___ MATERIAL PROVIDED ___
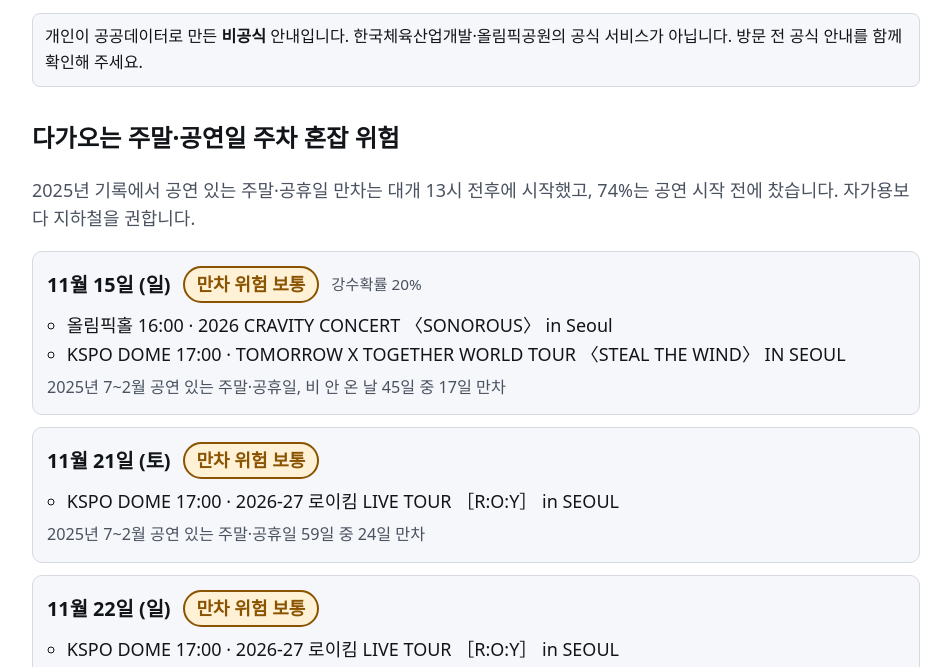
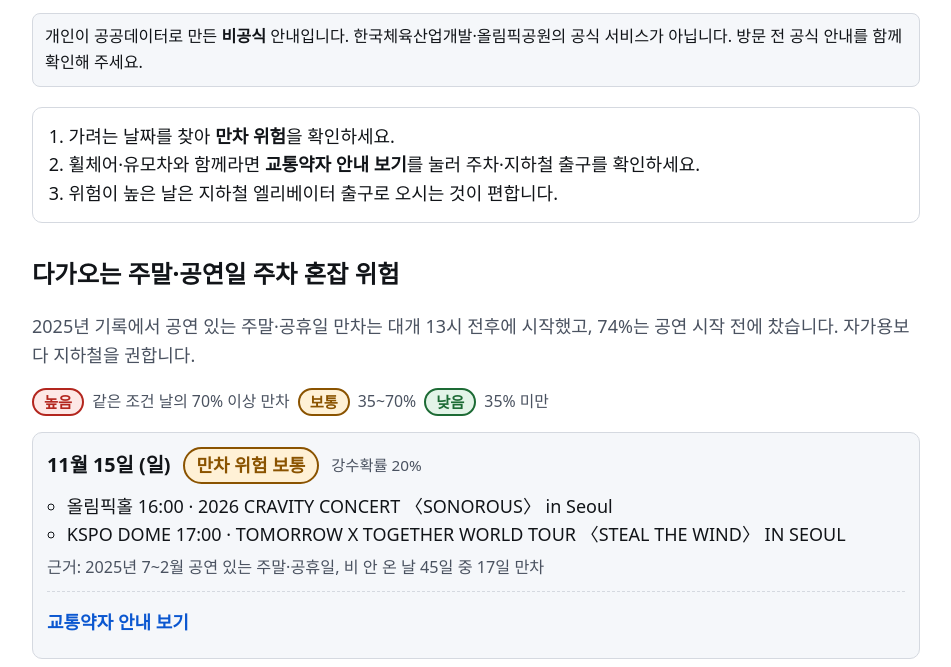
Before and after one commit to lee2017-bit/olpark-easy-visit, a plain HTML site: page site/index.html in a window 1280 px wide. Shown: the part 112-779 px from the top of the page, without its empty margins (164-1115 px from the left). Drawn offline with Linux system fonts and the light colour scheme.

Commit message:
Site: per-day accessibility tips, how-to intro, grade legend
- 날짜별 '교통약자 안내 보기': 만차 위험에 따른 도착 권장, 공연장별 가까운 주차장·장애인 주차면,
  지하철 엘리베이터 출구, 저녁 공연 시 휠체어 대여 마감 경고
- 처음 보는 사람을 위한 3단계 이용 방법, 등급 기준 범례

Co-Authored-By: Claude Opus 5.5 <noreply@anthropic.com>
Claude-Session: https://claude.ai/code/session_014j7o6SdrEaYbVoq4TgeV9t

```diff
--- a/site/app.js
+++ b/site/app.js
@@ -31,7 +31,15 @@
       } else {
         li.append(el("p", { class: "basis" }, "대형 공연장 공연 없음"));
       }
-      li.append(el("p", { class: "basis" }, day.basis));
+      li.append(el("p", { class: "basis" }, "근거: " + day.basis));
+      if (day.tips && day.tips.length) {
+        const det = el("details", { class: "tips" });
+        det.append(el("summary", {}, "교통약자 안내 보기"));
+        const tl = el("ul");
+        for (const t of day.tips) tl.append(el("li", {}, t));
+        det.append(tl);
+        li.append(det);
+      }
       list.append(li);
     }
   }
--- a/site/data/site.json
+++ b/site/data/site.json
@@ -1,5 +1,5 @@
 {
- "generated_at": "2026-11-15 14:46",
+ "generated_at": "2026-11-15 15:28",
  "stats": {
   "first_full_h_median": 13.0,
   "share_full_before_show": 0.7368421052631579,
@@ -29,6 +29,13 @@
      "venue_key": "kspo_dome",
      "start": "17:00"
     }
+   ],
+   "tips": [
+    "자가용이라면 13시 이전 도착을 권합니다. 이후에는 장애인 구역까지 들어가기 어려울 수 있습니다.",
+    "올림픽홀 16:00: 가까운 주차장 P2·올림픽홀 지하 (동2문), 장애인 주차 5면",
+    "KSPO DOME 17:00: 가까운 주차장 P5 (북2문·동2문·남2문), 장애인 주차 10면",
+    "지하철 엘리베이터 출구: 5호선 올림픽공원역 2번, 8호선 몽촌토성역 4번",
+    "공원 휠체어 대여는 19시에 끝나고 3시간 한도라 저녁 공연 중에는 쓰기 어렵습니다. 개인 휠체어를 권합니다."
    ]
   },
   {
@@ -46,6 +53,12 @@
      "venue_key": "kspo_dome",
      "start": "17:00"
     }
+   ],
+   "tips": [
+    "자가용이라면 13시 이전 도착을 권합니다. 이후에는 장애인 구역까지 들어가기 어려울 수 있습니다.",
+    "KSPO DOME 17:00: 가까운 주차장 P5 (북2문·동2문·남2문), 장애인 주차 10면",
+    "지하철 엘리베이터 출구: 5호선 올림픽공원역 2번, 8호선 몽촌토성역 4번",
+    "공원 휠체어 대여는 19시에 끝나고 3시간 한도라 저녁 공연 중에는 쓰기 어렵습니다. 개인 휠체어를 권합니다."
    ]
   },
   {
@@ -63,6 +76,12 @@
      "venue_key": "kspo_dome",
      "start": "17:00"
     }
+   ],
+   "tips": [
+    "자가용이라면 13시 이전 도착을 권합니다. 이후에는 장애인 구역까지 들어가기 어려울 수 있습니다.",
+    "KSPO DOME 17:00: 가까운 주차장 P5 (북2문·동2문·남2문), 장애인 주차 10면",
+    "지하철 엘리베이터 출구: 5호선 올림픽공원역 2번, 8호선 몽촌토성역 4번",
+    "공원 휠체어 대여는 19시에 끝나고 3시간 한도라 저녁 공연 중에는 쓰기 어렵습니다. 개인 휠체어를 권합니다."
    ]
   },
   {
@@ -80,6 +99,12 @@
      "venue_key": "kspo_dome",
      "start": "19:00"
     }
+   ],
+   "tips": [
+    "평일이라 주차 여유가 있는 편입니다.",
+    "KSPO DOME 19:00: 가까운 주차장 P5 (북2문·동2문·남2문), 장애인 주차 10면",
+    "지하철 엘리베이터 출구: 5호선 올림픽공원역 2번, 8호선 몽촌토성역 4번",
+    "공원 휠체어 대여는 19시에 끝나고 3시간 한도라 저녁 공연 중에는 쓰기 어렵습니다. 개인 휠체어를 권합니다."
    ]
   },
   {
@@ -97,6 +122,12 @@
      "venue_key": "kspo_dome",
      "start": "18:00"
     }
+   ],
+   "tips": [
+    "자가용이라면 13시 이전 도착을 권합니다. 이후에는 장애인 구역까지 들어가기 어려울 수 있습니다.",
+    "KSPO DOME 18:00: 가까운 주차장 P5 (북2문·동2문·남2문), 장애인 주차 10면",
+    "지하철 엘리베이터 출구: 5호선 올림픽공원역 2번, 8호선 몽촌토성역 4번",
+    "공원 휠체어 대여는 19시에 끝나고 3시간 한도라 저녁 공연 중에는 쓰기 어렵습니다. 개인 휠체어를 권합니다."
    ]
   },
   {
@@ -114,6 +145,12 @@
      "venue_key": "kspo_dome",
      "start": "17:00"
     }
+   ],
+   "tips": [
+    "자가용이라면 13시 이전 도착을 권합니다. 이후에는 장애인 구역까지 들어가기 어려울 수 있습니다.",
+    "KSPO DOME 17:00: 가까운 주차장 P5 (북2문·동2문·남2문), 장애인 주차 10면",
+    "지하철 엘리베이터 출구: 5호선 올림픽공원역 2번, 8호선 몽촌토성역 4번",
+    "공원 휠체어 대여는 19시에 끝나고 3시간 한도라 저녁 공연 중에는 쓰기 어렵습니다. 개인 휠체어를 권합니다."
    ]
   },
   {
@@ -131,6 +168,12 @@
      "venue_key": "kspo_dome",
      "start": "19:00"
     }
+   ],
+   "tips": [
+    "평일이라 주차 여유가 있는 편입니다.",
+    "KSPO DOME 19:00: 가까운 주차장 P5 (북2문·동2문·남2문), 장애인 주차 10면",
+    "지하철 엘리베이터 출구: 5호선 올림픽공원역 2번, 8호선 몽촌토성역 4번",
+    "공원 휠체어 대여는 19시에 끝나고 3시간 한도라 저녁 공연 중에는 쓰기 어렵습니다. 개인 휠체어를 권합니다."
    ]
   },
   {
@@ -154,6 +197,13 @@
      "venue_key": "olympic_hall",
      "start": "18:00"
     }
+   ],
+   "tips": [
+    "자가용이라면 13시 이전 도착을 권합니다. 이후에는 장애인 구역까지 들어가기 어려울 수 있습니다.",
+    "KSPO DOME 16:00: 가까운 주차장 P5 (북2문·동2문·남2문), 장애인 주차 10면",
+    "올림픽홀 18:00: 가까운 주차장 P2·올림픽홀 지하 (동2문), 장애인 주차 5면",
+    "지하철 엘리베이터 출구: 5호선 올림픽공원역 2번, 8호선 몽촌토성역 4번",
+    "공원 휠체어 대여는 19시에 끝나고 3시간 한도라 저녁 공연 중에는 쓰기 어렵습니다. 개인 휠체어를 권합니다."
    ]
   },
   {
@@ -177,6 +227,13 @@
      "venue_key": "olympic_hall",
      "start": "17:00"
     }
+   ],
+   "tips": [
+    "자가용이라면 13시 이전 도착을 권합니다. 이후에는 장애인 구역까지 들어가기 어려울 수 있습니다.",
+    "KSPO DOME 16:00: 가까운 주차장 P5 (북2문·동2문·남2문), 장애인 주차 10면",
+    "올림픽홀 17:00: 가까운 주차장 P2·올림픽홀 지하 (동2문), 장애인 주차 5면",
+    "지하철 엘리베이터 출구: 5호선 올림픽공원역 2번, 8호선 몽촌토성역 4번",
+    "공원 휠체어 대여는 19시에 끝나고 3시간 한도라 저녁 공연 중에는 쓰기 어렵습니다. 개인 휠체어를 권합니다."
    ]
   },
   {
@@ -194,6 +251,12 @@
      "venue_key": "olympic_hall",
      "start": "19:00"
     }
+   ],
+   "tips": [
+    "평일이라 주차 여유가 있는 편입니다.",
+    "올림픽홀 19:00: 가까운 주차장 P2·올림픽홀 지하 (동2문), 장애인 주차 5면",
+    "지하철 엘리베이터 출구: 5호선 올림픽공원역 2번, 8호선 몽촌토성역 4번",
+    "공원 휠체어 대여는 19시에 끝나고 3시간 한도라 저녁 공연 중에는 쓰기 어렵습니다. 개인 휠체어를 권합니다."
    ]
   },
   {
@@ -217,6 +280,13 @@
      "venue_key": "kspo_dome",
      "start": "17:00"
     }
+   ],
+   "tips": [
+    "자가용이라면 13시 이전 도착을 권합니다. 이후에는 장애인 구역까지 들어가기 어려울 수 있습니다.",
+    "올림픽홀 17:00: 가까운 주차장 P2·올림픽홀 지하 (동2문), 장애인 주차 5면",
+    "KSPO DOME 17:00: 가까운 주차장 P5 (북2문·동2문·남2문), 장애인 주차 10면",
+    "지하철 엘리베이터 출구: 5호선 올림픽공원역 2번, 8호선 몽촌토성역 4번",
+    "공원 휠체어 대여는 19시에 끝나고 3시간 한도라 저녁 공연 중에는 쓰기 어렵습니다. 개인 휠체어를 권합니다."
    ]
   },
   {
@@ -240,6 +310,13 @@
      "venue_key": "kspo_dome",
      "start": "17:00"
     }
+   ],
+   "tips": [
+    "자가용이라면 13시 이전 도착을 권합니다. 이후에는 장애인 구역까지 들어가기 어려울 수 있습니다.",
+    "올림픽홀 16:00: 가까운 주차장 P2·올림픽홀 지하 (동2문), 장애인 주차 5면",
+    "KSPO DOME 17:00: 가까운 주차장 P5 (북2문·동2문·남2문), 장애인 주차 10면",
+    "지하철 엘리베이터 출구: 5호선 올림픽공원역 2번, 8호선 몽촌토성역 4번",
+    "공원 휠체어 대여는 19시에 끝나고 3시간 한도라 저녁 공연 중에는 쓰기 어렵습니다. 개인 휠체어를 권합니다."
    ]
   },
   {
@@ -263,6 +340,13 @@
      "venue_key": "olympic_hall",
      "start": "20:00"
     }
+   ],
+   "tips": [
+    "평일이라 주차 여유가 있는 편입니다.",
+    "KSPO DOME 17:00: 가까운 주차장 P5 (북2문·동2문·남2문), 장애인 주차 10면",
+    "올림픽홀 20:00: 가까운 주차장 P2·올림픽홀 지하 (동2문), 장애인 주차 5면",
+    "지하철 엘리베이터 출구: 5호선 올림픽공원역 2번, 8호선 몽촌토성역 4번",
+    "공원 휠체어 대여는 19시에 끝나고 3시간 한도라 저녁 공연 중에는 쓰기 어렵습니다. 개인 휠체어를 권합니다."
    ]
   },
   {
@@ -286,6 +370,13 @@
      "venue_key": "olympic_hall",
      "start": "18:00"
     }
+   ],
+   "tips": [
+    "자가용이라면 13시 이전 도착을 권합니다. 이후에는 장애인 구역까지 들어가기 어려울 수 있습니다.",
+    "KSPO DOME 17:00: 가까운 주차장 P5 (북2문·동2문·남2문), 장애인 주차 10면",
+    "올림픽홀 18:00: 가까운 주차장 P2·올림픽홀 지하 (동2문), 장애인 주차 5면",
+    "지하철 엘리베이터 출구: 5호선 올림픽공원역 2번, 8호선 몽촌토성역 4번",
+    "공원 휠체어 대여는 19시에 끝나고 3시간 한도라 저녁 공연 중에는 쓰기 어렵습니다. 개인 휠체어를 권합니다."
    ]
   },
   {
@@ -309,6 +400,13 @@
      "venue_key": "olympic_hall",
      "start": "18:00"
     }
+   ],
+   "tips": [
+    "자가용이라면 13시 이전 도착을 권합니다. 이후에는 장애인 구역까지 들어가기 어려울 수 있습니다.",
+    "KSPO DOME 17:00: 가까운 주차장 P5 (북2문·동2문·남2문), 장애인 주차 10면",
+    "올림픽홀 18:00: 가까운 주차장 P2·올림픽홀 지하 (동2문), 장애인 주차 5면",
+    "지하철 엘리베이터 출구: 5호선 올림픽공원역 2번, 8호선 몽촌토성역 4번",
+    "공원 휠체어 대여는 19시에 끝나고 3시간 한도라 저녁 공연 중에는 쓰기 어렵습니다. 개인 휠체어를 권합니다."
    ]
   },
   {
@@ -326,6 +424,12 @@
      "venue_key": "olympic_hall",
      "start": "20:00"
     }
+   ],
+   "tips": [
+    "평일이라 주차 여유가 있는 편입니다.",
+    "올림픽홀 20:00: 가까운 주차장 P2·올림픽홀 지하 (동2문), 장애인 주차 5면",
+    "지하철 엘리베이터 출구: 5호선 올림픽공원역 2번, 8호선 몽촌토성역 4번",
+    "공원 휠체어 대여는 19시에 끝나고 3시간 한도라 저녁 공연 중에는 쓰기 어렵습니다. 개인 휠체어를 권합니다."
    ]
   },
   {
@@ -343,6 +447,12 @@
      "venue_key": "olympic_hall",
      "start": "17:00"
     }
+   ],
+   "tips": [
+    "자가용이라면 13시 이전 도착을 권합니다. 이후에는 장애인 구역까지 들어가기 어려울 수 있습니다.",
+    "올림픽홀 17:00: 가까운 주차장 P2·올림픽홀 지하 (동2문), 장애인 주차 5면",
+    "지하철 엘리베이터 출구: 5호선 올림픽공원역 2번, 8호선 몽촌토성역 4번",
+    "공원 휠체어 대여는 19시에 끝나고 3시간 한도라 저녁 공연 중에는 쓰기 어렵습니다. 개인 휠체어를 권합니다."
    ]
   },
   {
@@ -360,6 +470,12 @@
      "venue_key": "olympic_hall",
      "start": "18:00"
     }
+   ],
+   "tips": [
+    "자가용이라면 13시 이전 도착을 권합니다. 이후에는 장애인 구역까지 들어가기 어려울 수 있습니다.",
+    "올림픽홀 18:00: 가까운 주차장 P2·올림픽홀 지하 (동2문), 장애인 주차 5면",
+    "지하철 엘리베이터 출구: 5호선 올림픽공원역 2번, 8호선 몽촌토성역 4번",
+    "공원 휠체어 대여는 19시에 끝나고 3시간 한도라 저녁 공연 중에는 쓰기 어렵습니다. 개인 휠체어를 권합니다."
    ]
   },
   {
@@ -370,7 +486,11 @@
    "grade": "낮음",
    "basis": "2025년 공연 없는 주말·공휴일 8일(대부분 명절·공휴일)은 모두 만차 기록 없음 — 표본이 적어 참고용",
    "rain_pop": null,
-   "events": []
+   "events": [],
+   "tips": [
+    "공연이 없는 날이라 비교적 여유가 있을 것으로 보입니다(기록 적음).",
+    "지하철 엘리베이터 출구: 5호선 올림픽공원역 2번, 8호선 몽촌토성역 4번"
+   ]
   },
   {
    "date": "2026-12-31",
@@ -387,6 +507,11 @@
      "venue_key": "kspo_dome",
      "start": "09:00"
     }
+   ],
+   "tips": [
+    "평일이라 주차 여유가 있는 편입니다.",
+    "KSPO DOME 09:00: 가까운 주차장 P5 (북2문·동2문·남2문), 장애인 주차 10면",
+    "지하철 엘리베이터 출구: 5호선 올림픽공원역 2번, 8호선 몽촌토성역 4번"
    ]
   },
   {
@@ -404,6 +529,11 @@
      "venue_key": "kspo_dome",
      "start": "07:00"
     }
+   ],
+   "tips": [
+    "자가용이라면 13시 이전 도착을 권합니다. 이후에는 장애인 구역까지 들어가기 어려울 수 있습니다.",
+    "KSPO DOME 07:00: 가까운 주차장 P5 (북2문·동2문·남2문), 장애인 주차 10면",
+    "지하철 엘리베이터 출구: 5호선 올림픽공원역 2번, 8호선 몽촌토성역 4번"
    ]
   },
   {
@@ -421,6 +551,11 @@
      "venue_key": "kspo_dome",
      "start": "06:00"
     }
+   ],
+   "tips": [
+    "자가용이라면 13시 이전 도착을 권합니다. 이후에는 장애인 구역까지 들어가기 어려울 수 있습니다.",
+    "KSPO DOME 06:00: 가까운 주차장 P5 (북2문·동2문·남2문), 장애인 주차 10면",
+    "지하철 엘리베이터 출구: 5호선 올림픽공원역 2번, 8호선 몽촌토성역 4번"
    ]
   },
   {
@@ -438,6 +573,11 @@
      "venue_key": "kspo_dome",
      "start": "06:00"
     }
+   ],
+   "tips": [
+    "자가용이라면 13시 이전 도착을 권합니다. 이후에는 장애인 구역까지 들어가기 어려울 수 있습니다.",
+    "KSPO DOME 06:00: 가까운 주차장 P5 (북2문·동2문·남2문), 장애인 주차 10면",
+    "지하철 엘리베이터 출구: 5호선 올림픽공원역 2번, 8호선 몽촌토성역 4번"
    ]
   },
   {
@@ -448,7 +588,11 @@
    "grade": "낮음",
    "basis": "2025년 공연 없는 주말·공휴일 8일(대부분 명절·공휴일)은 모두 만차 기록 없음 — 표본이 적어 참고용",
    "rain_pop": null,
-   "events": []
+   "events": [],
+   "tips": [
+    "공연이 없는 날이라 비교적 여유가 있을 것으로 보입니다(기록 적음).",
+    "지하철 엘리베이터 출구: 5호선 올림픽공원역 2번, 8호선 몽촌토성역 4번"
+   ]
   },
   {
    "date": "2027-01-10",
@@ -458,7 +602,11 @@
    "grade": "낮음",
    "basis": "2025년 공연 없는 주말·공휴일 8일(대부분 명절·공휴일)은 모두 만차 기록 없음 — 표본이 적어 참고용",
    "rain_pop": null,
-   "events": []
+   "events": [],
+   "tips": [
+    "공연이 없는 날이라 비교적 여유가 있을 것으로 보입니다(기록 적음).",
+    "지하철 엘리베이터 출구: 5호선 올림픽공원역 2번, 8호선 몽촌토성역 4번"
+   ]
   }
  ],
  "access": {
--- a/site/index.html
+++ b/site/index.html
@@ -16,9 +16,22 @@
 </header>
 
 <main>
+  <section class="howto" aria-label="이용 방법">
+    <ol>
+      <li>가려는 날짜를 찾아 <strong>만차 위험</strong>을 확인하세요.</li>
+      <li>휠체어·유모차와 함께라면 <strong>교통약자 안내 보기</strong>를 눌러 주차·지하철 출구를 확인하세요.</li>
+      <li>위험이 높은 날은 지하철 엘리베이터 출구로 오시는 것이 편합니다.</li>
+    </ol>
+  </section>
+
   <section id="days" aria-labelledby="days-h">
     <h2 id="days-h">다가오는 주말·공연일 주차 혼잡 위험</h2>
     <p id="days-summary" class="lead"></p>
+    <p class="legend" aria-label="등급 설명">
+      <span class="badge g-높음">높음</span> 같은 조건 날의 70% 이상 만차
+      <span class="badge g-보통">보통</span> 35~70%
+      <span class="badge g-낮음">낮음</span> 35% 미만
+    </p>
     <ul id="day-list" class="days" aria-live="polite"><li>불러오는 중…</li></ul>
   </section>
 
--- a/site/style.css
+++ b/site/style.css
@@ -37,6 +37,14 @@ a { color: var(--link); }
 .g-낮음 { color: var(--low); background: var(--low-bg); }
 .events { margin: 8px 0 0; padding-left: 1.1em; }
 .basis { margin: 6px 0 0; font-size: .9rem; color: var(--muted); }
+.howto { margin-top: 20px; border: 1px solid var(--line); border-radius: 10px; padding: 4px 14px; }
+.howto ol { padding-left: 1.2em; margin: 10px 0; }
+.legend { display: flex; flex-wrap: wrap; align-items: center; gap: 6px 8px; font-size: .88rem; color: var(--muted); }
+.legend .badge { font-size: .85rem; padding: 0 10px; }
+.tips { margin-top: 10px; border-top: 1px dashed var(--line); padding-top: 8px; }
+.tips summary { cursor: pointer; font-weight: 700; color: var(--link); padding: 6px 0; min-height: 44px; display: flex; align-items: center; }
+.tips ul { margin: 6px 0 0; padding-left: 1.1em; }
+.tips li { margin: 4px 0; }
 
 .cards { display: grid; gap: 12px; grid-template-columns: repeat(auto-fit, minmax(260px, 1fr)); }
 .card { border: 1px solid var(--line); border-radius: 10px; padding: 14px; background: var(--card); }
```
Also changed, not shown: 1 other file.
___
Your answer must be a single number: how many lines of the records contain the word "append".

**OUTPUT FOR THIS EXERCISE:** 8